Minister of State for the Gaeltacht and Sport Jack Chambers announced on Tuesday the start of the advisory committee that will ensure the target is met.
The Irish Language Advisory Committee will have the specific function of ensuring that the amount of public services provided through Irish is substantially increased.
There are significant deficits in provision for those people who want to conduct their interaction with the State and its bodies through Irish, as highlighted each year by the annual report of An Coimisinéir Teanga Rónán Ó Domhnaill.
The Official Languages Act, signed into law at the end of 2021, includes provision for a national plan to ensure that, by the end of the decade, one-in-five new recruits to the public service can speak Irish at a high standard.

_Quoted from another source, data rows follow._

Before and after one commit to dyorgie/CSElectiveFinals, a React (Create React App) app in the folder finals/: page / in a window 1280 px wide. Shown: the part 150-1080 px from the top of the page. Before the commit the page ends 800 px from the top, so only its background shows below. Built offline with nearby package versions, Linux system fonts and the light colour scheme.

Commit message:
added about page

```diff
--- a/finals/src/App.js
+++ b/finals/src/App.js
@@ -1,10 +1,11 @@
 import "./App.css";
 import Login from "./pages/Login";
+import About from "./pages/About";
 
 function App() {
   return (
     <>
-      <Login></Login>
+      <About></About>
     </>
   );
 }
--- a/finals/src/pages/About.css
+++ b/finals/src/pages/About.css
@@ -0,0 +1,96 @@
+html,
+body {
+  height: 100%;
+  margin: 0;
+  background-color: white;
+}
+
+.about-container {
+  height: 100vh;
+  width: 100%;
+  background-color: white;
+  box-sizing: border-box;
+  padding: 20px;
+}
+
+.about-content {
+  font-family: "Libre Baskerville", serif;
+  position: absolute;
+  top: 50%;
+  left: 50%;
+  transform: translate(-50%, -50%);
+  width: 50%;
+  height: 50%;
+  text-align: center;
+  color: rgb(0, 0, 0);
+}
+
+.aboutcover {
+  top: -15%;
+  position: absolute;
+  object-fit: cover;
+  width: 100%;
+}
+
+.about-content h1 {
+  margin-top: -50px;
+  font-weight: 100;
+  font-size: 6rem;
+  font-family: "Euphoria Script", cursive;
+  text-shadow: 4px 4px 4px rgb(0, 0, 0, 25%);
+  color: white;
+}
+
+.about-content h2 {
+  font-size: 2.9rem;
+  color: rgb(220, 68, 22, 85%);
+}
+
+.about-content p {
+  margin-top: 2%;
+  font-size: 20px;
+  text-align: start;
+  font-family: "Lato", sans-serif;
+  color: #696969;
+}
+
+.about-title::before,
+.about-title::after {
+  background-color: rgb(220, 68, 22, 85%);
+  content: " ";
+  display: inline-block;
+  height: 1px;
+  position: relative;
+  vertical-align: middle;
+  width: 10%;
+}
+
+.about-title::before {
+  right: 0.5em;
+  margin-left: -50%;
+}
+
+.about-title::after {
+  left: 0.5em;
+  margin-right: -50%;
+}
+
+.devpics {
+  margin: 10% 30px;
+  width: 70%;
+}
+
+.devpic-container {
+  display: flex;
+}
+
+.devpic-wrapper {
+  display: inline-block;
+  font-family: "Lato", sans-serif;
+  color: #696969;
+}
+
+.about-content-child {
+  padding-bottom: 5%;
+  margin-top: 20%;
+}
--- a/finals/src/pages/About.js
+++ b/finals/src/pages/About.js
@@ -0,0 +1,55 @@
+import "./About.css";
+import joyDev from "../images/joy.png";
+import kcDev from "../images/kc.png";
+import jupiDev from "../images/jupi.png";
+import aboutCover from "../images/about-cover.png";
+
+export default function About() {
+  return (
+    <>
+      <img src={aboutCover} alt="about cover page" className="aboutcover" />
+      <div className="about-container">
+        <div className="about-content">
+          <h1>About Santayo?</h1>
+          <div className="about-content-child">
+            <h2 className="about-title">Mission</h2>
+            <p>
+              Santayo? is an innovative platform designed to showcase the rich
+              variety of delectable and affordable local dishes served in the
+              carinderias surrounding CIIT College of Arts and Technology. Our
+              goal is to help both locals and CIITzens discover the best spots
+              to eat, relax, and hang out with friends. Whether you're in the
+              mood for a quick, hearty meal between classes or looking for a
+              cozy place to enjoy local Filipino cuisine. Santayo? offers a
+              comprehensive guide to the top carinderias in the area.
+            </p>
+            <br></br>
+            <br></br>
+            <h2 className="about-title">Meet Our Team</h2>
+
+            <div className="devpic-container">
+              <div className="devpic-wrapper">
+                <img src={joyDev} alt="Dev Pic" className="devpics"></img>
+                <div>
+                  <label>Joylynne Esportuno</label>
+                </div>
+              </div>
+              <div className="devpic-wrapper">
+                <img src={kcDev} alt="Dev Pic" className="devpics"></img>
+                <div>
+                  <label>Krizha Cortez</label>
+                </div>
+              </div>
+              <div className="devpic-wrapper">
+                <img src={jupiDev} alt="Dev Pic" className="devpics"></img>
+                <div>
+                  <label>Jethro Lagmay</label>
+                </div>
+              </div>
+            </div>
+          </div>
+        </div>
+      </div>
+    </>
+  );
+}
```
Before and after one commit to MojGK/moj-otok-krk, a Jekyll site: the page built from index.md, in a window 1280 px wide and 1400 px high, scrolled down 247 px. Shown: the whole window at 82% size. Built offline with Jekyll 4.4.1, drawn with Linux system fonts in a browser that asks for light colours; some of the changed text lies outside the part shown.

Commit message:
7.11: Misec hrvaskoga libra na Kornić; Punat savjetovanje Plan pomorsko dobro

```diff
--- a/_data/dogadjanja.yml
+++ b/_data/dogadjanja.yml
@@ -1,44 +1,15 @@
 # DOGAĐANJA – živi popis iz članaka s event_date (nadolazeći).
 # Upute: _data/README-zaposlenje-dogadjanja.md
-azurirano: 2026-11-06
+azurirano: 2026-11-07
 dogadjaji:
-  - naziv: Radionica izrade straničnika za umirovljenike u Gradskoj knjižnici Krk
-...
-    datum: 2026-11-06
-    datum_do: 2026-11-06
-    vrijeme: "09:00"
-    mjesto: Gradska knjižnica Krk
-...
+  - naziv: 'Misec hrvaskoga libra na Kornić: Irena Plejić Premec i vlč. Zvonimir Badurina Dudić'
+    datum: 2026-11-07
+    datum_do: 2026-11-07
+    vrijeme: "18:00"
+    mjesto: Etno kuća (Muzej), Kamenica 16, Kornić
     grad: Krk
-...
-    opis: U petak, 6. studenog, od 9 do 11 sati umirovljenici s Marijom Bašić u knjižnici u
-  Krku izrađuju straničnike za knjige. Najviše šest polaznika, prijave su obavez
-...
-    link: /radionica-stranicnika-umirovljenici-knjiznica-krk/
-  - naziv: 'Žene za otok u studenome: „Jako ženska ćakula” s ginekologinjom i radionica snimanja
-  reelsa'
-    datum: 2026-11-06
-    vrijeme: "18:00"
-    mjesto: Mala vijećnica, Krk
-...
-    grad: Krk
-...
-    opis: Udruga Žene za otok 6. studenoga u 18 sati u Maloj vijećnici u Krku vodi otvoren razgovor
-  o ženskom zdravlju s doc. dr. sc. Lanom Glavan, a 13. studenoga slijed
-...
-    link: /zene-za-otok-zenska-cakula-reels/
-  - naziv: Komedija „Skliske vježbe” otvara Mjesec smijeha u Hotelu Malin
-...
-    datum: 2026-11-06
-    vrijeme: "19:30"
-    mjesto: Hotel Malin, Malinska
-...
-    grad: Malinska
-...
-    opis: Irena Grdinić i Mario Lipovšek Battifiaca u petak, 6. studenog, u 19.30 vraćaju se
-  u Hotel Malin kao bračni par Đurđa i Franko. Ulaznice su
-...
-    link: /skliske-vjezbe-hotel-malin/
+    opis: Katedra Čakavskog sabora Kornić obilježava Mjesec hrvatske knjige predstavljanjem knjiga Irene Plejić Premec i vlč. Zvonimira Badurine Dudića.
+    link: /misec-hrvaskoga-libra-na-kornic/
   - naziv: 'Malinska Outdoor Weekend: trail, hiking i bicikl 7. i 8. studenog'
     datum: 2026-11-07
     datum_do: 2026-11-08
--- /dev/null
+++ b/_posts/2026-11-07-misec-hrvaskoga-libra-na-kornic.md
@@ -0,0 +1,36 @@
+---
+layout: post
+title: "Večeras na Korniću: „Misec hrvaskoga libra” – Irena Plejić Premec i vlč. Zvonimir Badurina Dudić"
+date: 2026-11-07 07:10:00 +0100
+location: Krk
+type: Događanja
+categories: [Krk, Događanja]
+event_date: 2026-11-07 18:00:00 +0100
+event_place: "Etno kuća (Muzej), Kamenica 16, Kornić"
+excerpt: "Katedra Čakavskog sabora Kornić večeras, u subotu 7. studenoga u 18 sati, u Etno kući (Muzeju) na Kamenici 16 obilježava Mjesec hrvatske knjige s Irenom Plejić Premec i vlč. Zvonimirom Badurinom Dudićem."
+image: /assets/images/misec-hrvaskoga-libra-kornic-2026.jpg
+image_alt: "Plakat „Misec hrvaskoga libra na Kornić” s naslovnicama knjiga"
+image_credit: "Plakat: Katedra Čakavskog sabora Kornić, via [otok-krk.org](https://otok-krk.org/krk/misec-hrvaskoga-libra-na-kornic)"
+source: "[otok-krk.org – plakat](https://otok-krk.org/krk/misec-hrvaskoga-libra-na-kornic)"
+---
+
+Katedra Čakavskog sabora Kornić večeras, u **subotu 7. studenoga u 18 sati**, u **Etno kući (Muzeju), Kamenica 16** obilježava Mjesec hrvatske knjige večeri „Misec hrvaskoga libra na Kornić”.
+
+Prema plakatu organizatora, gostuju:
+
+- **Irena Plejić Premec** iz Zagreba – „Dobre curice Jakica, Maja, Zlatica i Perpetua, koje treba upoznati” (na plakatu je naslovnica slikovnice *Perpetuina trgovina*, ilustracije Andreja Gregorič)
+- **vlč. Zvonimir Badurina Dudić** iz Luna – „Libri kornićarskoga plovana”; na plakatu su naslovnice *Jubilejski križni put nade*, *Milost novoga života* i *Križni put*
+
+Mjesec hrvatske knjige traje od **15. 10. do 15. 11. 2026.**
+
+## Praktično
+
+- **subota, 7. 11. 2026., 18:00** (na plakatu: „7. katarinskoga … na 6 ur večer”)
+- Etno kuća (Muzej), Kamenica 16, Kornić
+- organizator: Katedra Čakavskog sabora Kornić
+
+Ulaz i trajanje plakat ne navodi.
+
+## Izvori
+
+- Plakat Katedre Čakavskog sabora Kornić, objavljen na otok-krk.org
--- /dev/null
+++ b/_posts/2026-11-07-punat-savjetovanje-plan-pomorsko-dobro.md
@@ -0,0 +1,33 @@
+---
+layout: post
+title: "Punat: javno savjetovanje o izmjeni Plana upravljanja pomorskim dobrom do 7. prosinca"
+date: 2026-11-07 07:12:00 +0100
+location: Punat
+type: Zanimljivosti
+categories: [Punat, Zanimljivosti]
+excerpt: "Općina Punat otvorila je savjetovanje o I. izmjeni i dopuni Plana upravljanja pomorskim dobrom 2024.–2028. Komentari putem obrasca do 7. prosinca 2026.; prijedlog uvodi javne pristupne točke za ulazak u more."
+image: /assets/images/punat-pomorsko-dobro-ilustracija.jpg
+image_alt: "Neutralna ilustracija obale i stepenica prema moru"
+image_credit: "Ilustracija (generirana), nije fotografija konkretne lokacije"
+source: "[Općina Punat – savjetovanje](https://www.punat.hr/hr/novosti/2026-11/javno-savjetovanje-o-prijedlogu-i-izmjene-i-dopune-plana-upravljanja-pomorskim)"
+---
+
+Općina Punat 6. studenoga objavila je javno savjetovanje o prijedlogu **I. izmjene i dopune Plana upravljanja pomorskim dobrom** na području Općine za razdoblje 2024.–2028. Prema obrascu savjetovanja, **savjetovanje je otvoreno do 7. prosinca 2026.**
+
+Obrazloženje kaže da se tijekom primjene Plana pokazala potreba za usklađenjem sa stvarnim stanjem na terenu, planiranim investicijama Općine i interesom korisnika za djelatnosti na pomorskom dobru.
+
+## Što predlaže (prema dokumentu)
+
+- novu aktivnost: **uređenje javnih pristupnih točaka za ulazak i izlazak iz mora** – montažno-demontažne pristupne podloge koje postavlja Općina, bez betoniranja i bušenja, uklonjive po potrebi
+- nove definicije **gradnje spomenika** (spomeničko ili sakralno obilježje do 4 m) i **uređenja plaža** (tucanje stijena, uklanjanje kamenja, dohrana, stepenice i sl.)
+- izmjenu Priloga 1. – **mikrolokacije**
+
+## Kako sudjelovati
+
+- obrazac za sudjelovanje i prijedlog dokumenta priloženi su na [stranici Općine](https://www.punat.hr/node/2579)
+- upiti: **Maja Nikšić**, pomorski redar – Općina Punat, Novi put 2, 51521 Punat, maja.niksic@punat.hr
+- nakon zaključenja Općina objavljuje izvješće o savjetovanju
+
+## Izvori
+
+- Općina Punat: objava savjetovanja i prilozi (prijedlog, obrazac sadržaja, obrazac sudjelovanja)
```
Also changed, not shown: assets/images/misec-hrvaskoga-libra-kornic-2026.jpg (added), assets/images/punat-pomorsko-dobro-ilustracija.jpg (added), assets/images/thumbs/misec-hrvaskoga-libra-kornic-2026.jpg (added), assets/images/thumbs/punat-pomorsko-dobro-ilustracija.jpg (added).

The committee will be chaired on an interim basis by Dr Aodhán Mac Cormaic, the director of Irish at the Department of Tourism, Culture, Arts, Gaeltacht, Sport and Media.
Mr Chambers said: “With the establishment of this committee, I am thrilled that we have taken another step towards implementing the Official Languages Act.
“We can now look towards the relevant research that is needed in order to ensure the publication of the National Plan on increasing the provision of public services through Irish.”
He said that within two years of the committee being formed, a deadline will be set out by which time all public services in the Gaeltacht and for the Gaeltacht will be made available through Irish.
At present, many native speakers – including those with poor command of English – cannot access some health and social welfare services through Irish, because of a lack of Irish speakers.